=== Begin Enclosure ===
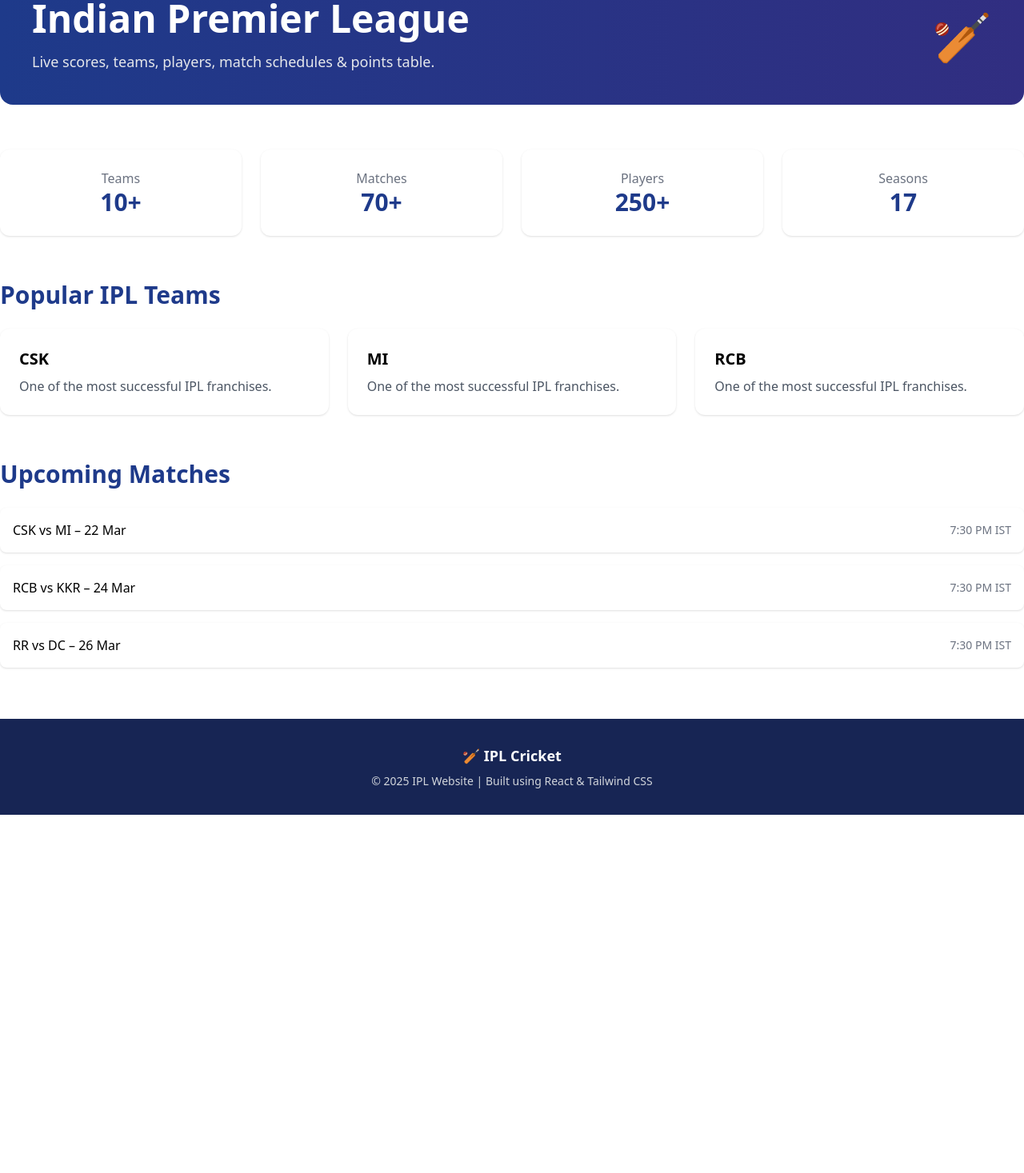
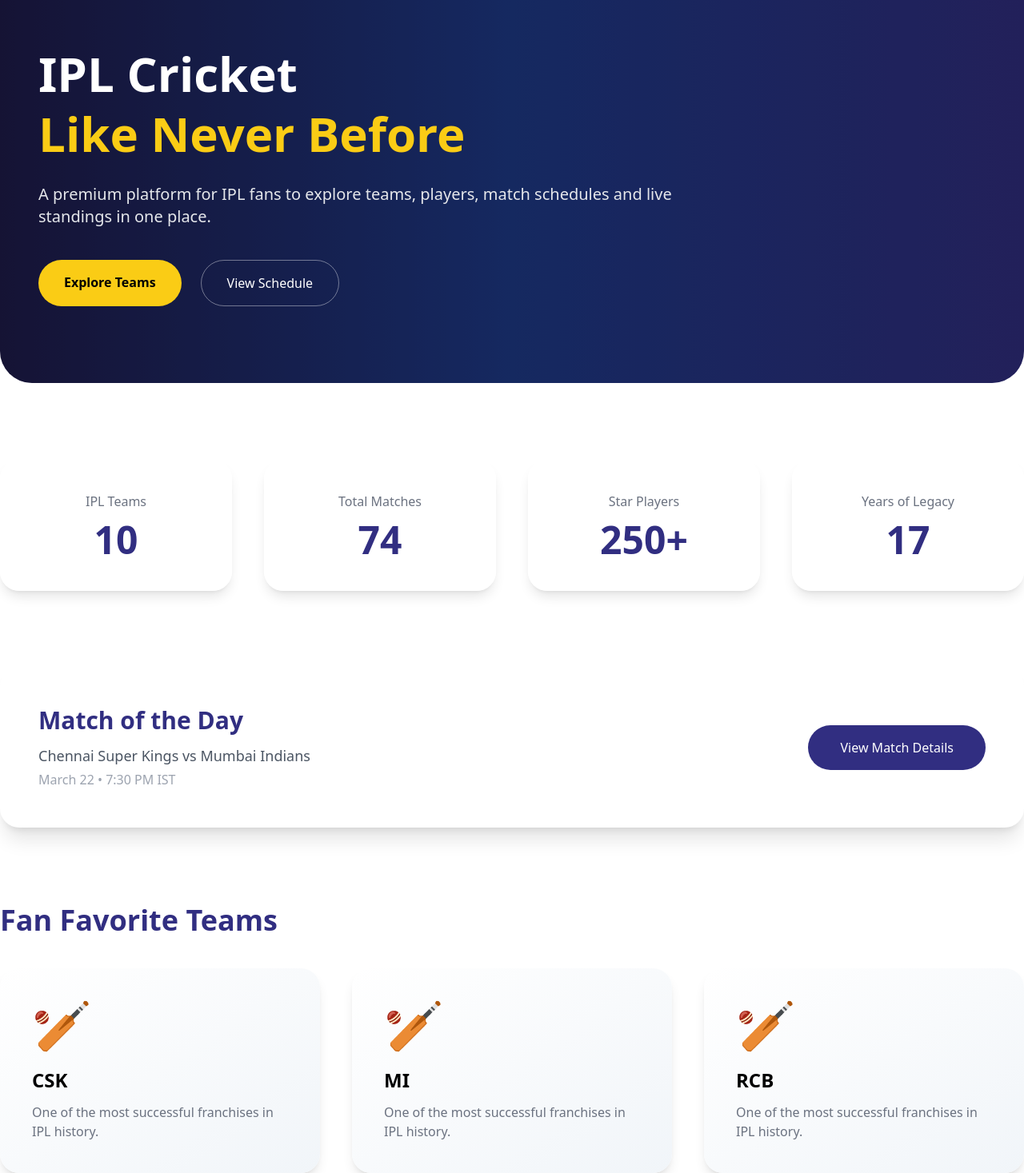
Before and after one commit to Sashank995/ipl, a React (Vite) app in the folder client/: page / in a window 1280 px wide. Shown: the part 105-1572 px from the top of the page at 80% size. Before the commit the page ends 1124 px from the top, so only its background shows below. Built offline with nearby package versions, Linux system fonts and the light colour scheme.

Commit message:
fourthcommit

```diff
--- a/client/src/App.jsx
+++ b/client/src/App.jsx
@@ -4,9 +4,9 @@
 import Home from "./components/Home";
 import Teams from "./components/Teams";
 import Players from "./components/Players";
-import Schedule from "./components/Schedule";
 import Standings from "./components/Standings";
 import Footer from "./components/Footer";
+import Schedule from "./components/schedule";
 
 function App() {
   return (
--- a/client/src/components/Home.jsx
+++ b/client/src/components/Home.jsx
@@ -1,89 +1,141 @@
 const Home = () => {
   return (
-    <div className="space-y-14">
+    <div className="space-y-24">
 
-      {/* HERO SECTION */}
-      <section className="bg-gradient-to-r from-blue-900 to-indigo-900 text-white rounded-2xl p-10 flex flex-col md:flex-row justify-between items-center">
-        <div>
-          <h1 className="text-4xl md:text-5xl font-bold mb-4">
-            Indian Premier League
+      {/* 1️⃣ HERO SECTION */}
+      <section className="relative rounded-[2.5rem] overflow-hidden bg-gradient-to-r from-indigo-950 via-blue-900 to-indigo-900">
+        <div className="absolute inset-0 bg-black/30" />
+
+        <div className="relative z-10 px-12 py-24 max-w-4xl text-white">
+          <h1 className="text-6xl font-extrabold leading-tight">
+            IPL Cricket
+            <span className="block text-yellow-400">
+              Like Never Before
+            </span>
           </h1>
-          <p className="text-lg text-gray-200">
-            Live scores, teams, players, match schedules & points table.
+
+          <p className="mt-6 text-xl text-gray-200">
+            A premium platform for IPL fans to explore teams, players,
+            match schedules and live standings in one place.
           </p>
-        </div>
 
-        <div className="mt-6 md:mt-0 text-6xl">
-          🏏
+          <div className="mt-10 flex gap-6">
+            <a
+              href="/teams"
+              className="bg-yellow-400 text-black px-8 py-4 rounded-full font-semibold hover:scale-105 transition"
+            >
+              Explore Teams
+            </a>
+
+            <a
+              href="/schedule"
+              className="border border-white/40 px-8 py-4 rounded-full hover:bg-white/10 transition"
+            >
+              View Schedule
+            </a>
+          </div>
         </div>
       </section>
 
-      {/* QUICK STATS */}
-      <section className="grid grid-cols-1 md:grid-cols-4 gap-6">
+      {/* 2️⃣ LIVE STATS */}
+      <section className="grid grid-cols-1 md:grid-cols-4 gap-10">
         {[
-          { title: "Teams", value: "10+" },
-          { title: "Matches", value: "70+" },
-          { title: "Players", value: "250+" },
-          { title: "Seasons", value: "17" },
-        ].map((item, index) => (
+          { label: "IPL Teams", value: "10" },
+          { label: "Total Matches", value: "74" },
+          { label: "Star Players", value: "250+" },
+          { label: "Years of Legacy", value: "17" },
+        ].map((item, i) => (
           <div
-            key={index}
-            className="bg-white rounded-xl shadow p-6 text-center hover:scale-105 transition"
+            key={i}
+            className="backdrop-blur-xl bg-white/70 rounded-3xl shadow-lg p-10 text-center hover:-translate-y-2 transition"
           >
-            <h3 className="text-gray-500">{item.title}</h3>
-            <p className="text-3xl font-bold text-blue-900">
+            <p className="text-gray-500">{item.label}</p>
+            <p className="text-5xl font-bold text-indigo-900 mt-3">
               {item.value}
             </p>
           </div>
         ))}
       </section>
 
-      {/* FEATURED TEAMS */}
+      {/* 3️⃣ FEATURED MATCH */}
+      <section className="bg-white rounded-3xl shadow-xl p-12 flex flex-col md:flex-row justify-between items-center gap-8">
+        <div>
+          <h2 className="text-3xl font-bold text-indigo-900">
+            Match of the Day
+          </h2>
+          <p className="mt-3 text-lg text-gray-600">
+            Chennai Super Kings vs Mumbai Indians
+          </p>
+          <p className="text-gray-400 mt-1">
+            March 22 • 7:30 PM IST
+          </p>
+        </div>
+
+        <a
+          href="/schedule"
+          className="bg-indigo-900 text-white px-10 py-4 rounded-full hover:bg-indigo-800 transition"
+        >
+          View Match Details
+        </a>
+      </section>
+
+      {/* 4️⃣ POPULAR TEAMS */}
       <section>
-        <h2 className="text-3xl font-bold mb-6 text-blue-900">
-          Popular IPL Teams
+        <h2 className="text-4xl font-bold text-indigo-900 mb-10">
+          Fan Favorite Teams
         </h2>
 
-        <div className="grid grid-cols-1 md:grid-cols-3 gap-6">
-          {["CSK", "MI", "RCB"].map((team, index) => (
+        <div className="grid grid-cols-1 md:grid-cols-3 gap-10">
+          {["CSK", "MI", "RCB"].map((team, i) => (
             <div
-              key={index}
-              className="bg-white rounded-xl shadow p-6 hover:shadow-lg transition"
+              key={i}
+              className="relative bg-gradient-to-br from-white to-slate-100 rounded-3xl shadow-lg p-10 hover:shadow-2xl transition"
             >
-              <h3 className="text-xl font-semibold mb-2">
-                {team}
-              </h3>
-              <p className="text-gray-600">
-                One of the most successful IPL franchises.
+              <div className="text-6xl mb-6">🏏</div>
+              <h3 className="text-2xl font-semibold">{team}</h3>
+              <p className="text-gray-500 mt-3">
+                One of the most successful franchises in IPL history.
               </p>
             </div>
           ))}
         </div>
       </section>
 
-      {/* UPCOMING MATCHES */}
+      {/* 5️⃣ STAR PLAYERS */}
       <section>
-        <h2 className="text-3xl font-bold mb-6 text-blue-900">
-          Upcoming Matches
+        <h2 className="text-4xl font-bold text-indigo-900 mb-10">
+          Star Players
         </h2>
 
-        <div className="space-y-4">
-          {[
-            "CSK vs MI – 22 Mar",
-            "RCB vs KKR – 24 Mar",
-            "RR vs DC – 26 Mar",
-          ].map((match, index) => (
+        <div className="grid grid-cols-1 md:grid-cols-3 gap-10">
+          {["Virat Kohli", "MS Dhoni", "Rohit Sharma"].map((player, i) => (
             <div
-              key={index}
-              className="bg-white p-4 rounded-lg shadow flex justify-between items-center"
+              key={i}
+              className="bg-white rounded-3xl shadow-lg p-10 text-center hover:scale-105 transition"
             >
-              <span>{match}</span>
-              <span className="text-sm text-gray-500">
-                7:30 PM IST
-              </span>
+              <div className="text-6xl mb-4">👤</div>
+              <h3 className="text-xl font-semibold">{player}</h3>
+              <p className="text-gray-500 mt-2">IPL Superstar</p>
             </div>
           ))}
         </div>
+      </section>
+
+      {/* 6️⃣ FINAL CTA */}
+      <section className="text-center bg-gradient-to-r from-indigo-900 to-blue-900 rounded-3xl p-16 text-white">
+        <h2 className="text-4xl font-bold">
+          Join the IPL Experience
+        </h2>
+        <p className="mt-4 text-lg text-gray-200">
+          Stay updated with every match, team and player.
+        </p>
+
+        <a
+          href="/standings"
+          className="inline-block mt-8 bg-yellow-400 text-black px-10 py-4 rounded-full font-semibold hover:scale-105 transition"
+        >
+          View Points Table
+        </a>
       </section>
 
     </div>
--- a/client/src/components/Players.jsx
+++ b/client/src/components/Players.jsx
@@ -1,26 +1,67 @@
 const players = [
-  { name: "Virat Kohli", role: "Batsman" },
-  { name: "MS Dhoni", role: "Wicket Keeper" },
-  { name: "Rohit Sharma", role: "Batsman" },
+  { name: "Virat Kohli", role: "Batsman", team: "RCB" },
+  { name: "MS Dhoni", role: "Wicket Keeper", team: "CSK" },
+  { name: "Rohit Sharma", role: "Batsman", team: "MI" },
+  { name: "Jasprit Bumrah", role: "Bowler", team: "MI" },
+  { name: "Ravindra Jadeja", role: "All-Rounder", team: "CSK" },
+  { name: "KL Rahul", role: "Batsman", team: "LSG" },
+  { name: "pant", role: "Batsman", team: "DC" },
 ];
 
 const Players = () => {
   return (
-    <div>
-      <h2 className="text-3xl font-bold mb-6 text-blue-900">Players</h2>
+    <div className="space-y-12">
 
-      <div className="grid grid-cols-1 md:grid-cols-3 gap-6">
-        {players.map((p, i) => (
+      {/* PAGE HEADER */}
+      <div>
+        <h1 className="text-4xl font-extrabold text-indigo-900">
+          IPL Players
+        </h1>
+        <p className="text-gray-500 mt-2">
+          Official players from Indian Premier League franchises
+        </p>
+      </div>
+
+      {/* PLAYERS GRID */}
+      <div className="grid grid-cols-1 sm:grid-cols-2 lg:grid-cols-3 gap-8">
+        {players.map((player, i) => (
           <div
             key={i}
-            className="bg-white rounded-xl shadow p-6 hover:shadow-lg transition"
+            className="relative bg-white rounded-3xl shadow-lg p-8 hover:shadow-2xl transition hover:-translate-y-2"
           >
-            <div className="text-5xl mb-4">👤</div>
-            <h3 className="text-xl font-semibold">{p.name}</h3>
-            <p className="text-gray-500">{p.role}</p>
+            {/* PLAYER IMAGE PLACEHOLDER */}
+            <div className="w-24 h-24 rounded-full bg-gradient-to-br from-indigo-200 to-indigo-300 flex items-center justify-center text-4xl mx-auto mb-6">
+              🏏
+            </div>
+
+            {/* PLAYER INFO */}
+            <h3 className="text-xl font-bold text-center">
+              {player.name}
+            </h3>
+
+            <p className="text-center text-gray-500 mt-1">
+              {player.role}
+            </p>
+
+            {/* BADGES */}
+            <div className="flex justify-center gap-3 mt-5">
+              <span className="px-4 py-1 text-sm rounded-full bg-indigo-50 text-indigo-700">
+                {player.team}
+              </span>
+
+              <span className="px-4 py-1 text-sm rounded-full bg-yellow-100 text-yellow-700">
+                IPL
+              </span>
+            </div>
+
+            {/* VIEW BUTTON */}
+            <button className="mt-6 w-full py-3 rounded-full bg-indigo-900 text-white hover:bg-indigo-800 transition">
+              View Profile
+            </button>
           </div>
         ))}
       </div>
+
     </div>
   );
 };
--- a/client/src/components/Teams.jsx
+++ b/client/src/components/Teams.jsx
@@ -1,25 +1,84 @@
 const teams = [
-  { name: "CSK", color: "bg-yellow-400" },
-  { name: "MI", color: "bg-blue-500" },
-  { name: "RCB", color: "bg-red-500" },
+  {
+    name: "Chennai Super Kings",
+    short: "CSK",
+    color: "from-yellow-400 to-yellow-500",
+  },
+  {
+    name: "Mumbai Indians",
+    short: "MI",
+    color: "from-blue-600 to-blue-800",
+  },
+  {
+    name: "Royal Challengers Bangalore",
+    short: "RCB",
+    color: "from-red-600 to-black",
+  },
+  {
+    name: "Kolkata Knight Riders",
+    short: "KKR",
+    color: "from-purple-700 to-purple-900",
+  },
+  {
+    name: "Rajasthan Royals",
+    short: "RR",
+    color: "from-pink-500 to-pink-700",
+  },
+  {
+    name: "Delhi Capitals",
+    short: "DC",
+    color: "from-blue-500 to-red-500",
+  },
 ];
 
 const Teams = () => {
   return (
-    <div>
-      <h2 className="text-3xl font-bold mb-6 text-blue-900">IPL Teams</h2>
+    <div className="space-y-12">
 
-      <div className="grid grid-cols-1 md:grid-cols-3 gap-6">
+      {/* PAGE HEADER */}
+      <div>
+        <h1 className="text-4xl font-extrabold text-indigo-900">
+          IPL Teams
+        </h1>
+        <p className="text-gray-500 mt-2">
+          Official franchises of the Indian Premier League
+        </p>
+      </div>
+
+      {/* TEAMS GRID */}
+      <div className="grid grid-cols-1 sm:grid-cols-2 lg:grid-cols-3 gap-10">
         {teams.map((team, i) => (
           <div
             key={i}
-            className={`rounded-xl p-6 text-white shadow hover:scale-105 transition ${team.color}`}
+            className={`relative rounded-3xl overflow-hidden shadow-xl hover:shadow-2xl transition hover:-translate-y-2 bg-gradient-to-br ${team.color}`}
           >
-            <h3 className="text-2xl font-bold">{team.name}</h3>
-            <p className="mt-2 text-sm">Popular IPL Franchise</p>
+            {/* Overlay */}
+            <div className="absolute inset-0 bg-black/20"></div>
+
+            <div className="relative z-10 p-10 text-white">
+
+              {/* LOGO CIRCLE */}
+              <div className="w-20 h-20 rounded-full bg-white flex items-center justify-center text-2xl font-extrabold text-black mb-6">
+                {team.short}
+              </div>
+
+              <h2 className="text-2xl font-bold leading-snug">
+                {team.name}
+              </h2>
+
+              <p className="mt-3 text-sm text-gray-200">
+                Official IPL Franchise Team
+              </p>
+
+              <button className="mt-6 px-6 py-3 bg-white/20 backdrop-blur rounded-full hover:bg-white/30 transition">
+                View Team
+              </button>
+
+            </div>
           </div>
         ))}
       </div>
+
     </div>
   );
 };
--- a/client/src/components/schedule.jsx
+++ b/client/src/components/schedule.jsx
@@ -1,30 +1,84 @@
 const matches = [
-  { match: "CSK vs MI", date: "22 March 2025" },
-  { match: "RCB vs KKR", date: "24 March 2025" },
-  { match: "RR vs DC", date: "26 March 2025" },
+  {
+    matchNo: 1,
+    teams: "Chennai Super Kings vs Mumbai Indians",
+    short: "CSK vs MI",
+    venue: "MA Chidambaram Stadium, Chennai",
+    date: "22 March 2025",
+    time: "7:30 PM IST",
+  },
+  {
+    matchNo: 2,
+    teams: "Royal Challengers Bangalore vs Kolkata Knight Riders",
+    short: "RCB vs KKR",
+    venue: "M. Chinnaswamy Stadium, Bengaluru",
+    date: "24 March 2025",
+    time: "7:30 PM IST",
+  },
+  {
+    matchNo: 3,
+    teams: "Rajasthan Royals vs Delhi Capitals",
+    short: "RR vs DC",
+    venue: "Sawai Mansingh Stadium, Jaipur",
+    date: "26 March 2025",
+    time: "7:30 PM IST",
+  },
 ];
 
 const Schedule = () => {
   return (
-    <div className="p-8">
-      <h2 className="text-3xl font-bold mb-6 text-blue-900">Match Schedule</h2>
+    <div className="space-y-12">
 
-      <table className="w-full border">
-        <thead className="bg-blue-900 text-white">
-          <tr>
-            <th className="p-2 border">Match</th>
-            <th className="p-2 border">Date</th>
-          </tr>
-        </thead>
-        <tbody>
-          {matches.map((m, index) => (
-            <tr key={index} className="text-center">
-              <td className="border p-2">{m.match}</td>
-              <td className="border p-2">{m.date}</td>
-            </tr>
-          ))}
-        </tbody>
-      </table>
+      {/* PAGE HEADER */}
+      <div>
+        <h1 className="text-4xl font-extrabold text-indigo-900">
+          IPL Match Schedule
+        </h1>
+        <p className="text-gray-500 mt-2">
+          Official fixtures of the Indian Premier League
+        </p>
+      </div>
+
+      {/* MATCH LIST */}
+      <div className="space-y-6">
+        {matches.map((match, index) => (
+          <div
+            key={index}
+            className="bg-white rounded-3xl shadow-lg p-8 flex flex-col md:flex-row justify-between items-center gap-6 hover:shadow-2xl transition"
+          >
+            {/* LEFT SECTION */}
+            <div className="space-y-2">
+              <p className="text-sm text-gray-400">
+                Match {match.matchNo}
+              </p>
+
+              <h2 className="text-2xl font-bold text-indigo-900">
+                {match.short}
+              </h2>
+
+              <p className="text-gray-500 text-sm">
+                {match.venue}
+              </p>
+            </div>
+
+            {/* RIGHT SECTION */}
+            <div className="text-center md:text-right space-y-2">
+              <p className="text-lg font-semibold">
+                {match.date}
+              </p>
+
+              <p className="text-gray-500">
+                {match.time}
+              </p>
+
+              <button className="mt-3 px-6 py-2 rounded-full bg-indigo-900 text-white hover:bg-indigo-800 transition">
+                Match Center
+              </button>
+            </div>
+          </div>
+        ))}
+      </div>
+
     </div>
   );
 };
```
=== End Enclosure ===
Each line containing "short" belongs in the answer; pick these out of the material and copy them.

+    short: "CSK",
+    short: "MI",
+    short: "RCB",
+    short: "KKR",
+    short: "RR",
+    short: "DC",
+                {team.short}
+    short: "CSK vs MI",
+    short: "RCB vs KKR",
+    short: "RR vs DC",
+                {match.short}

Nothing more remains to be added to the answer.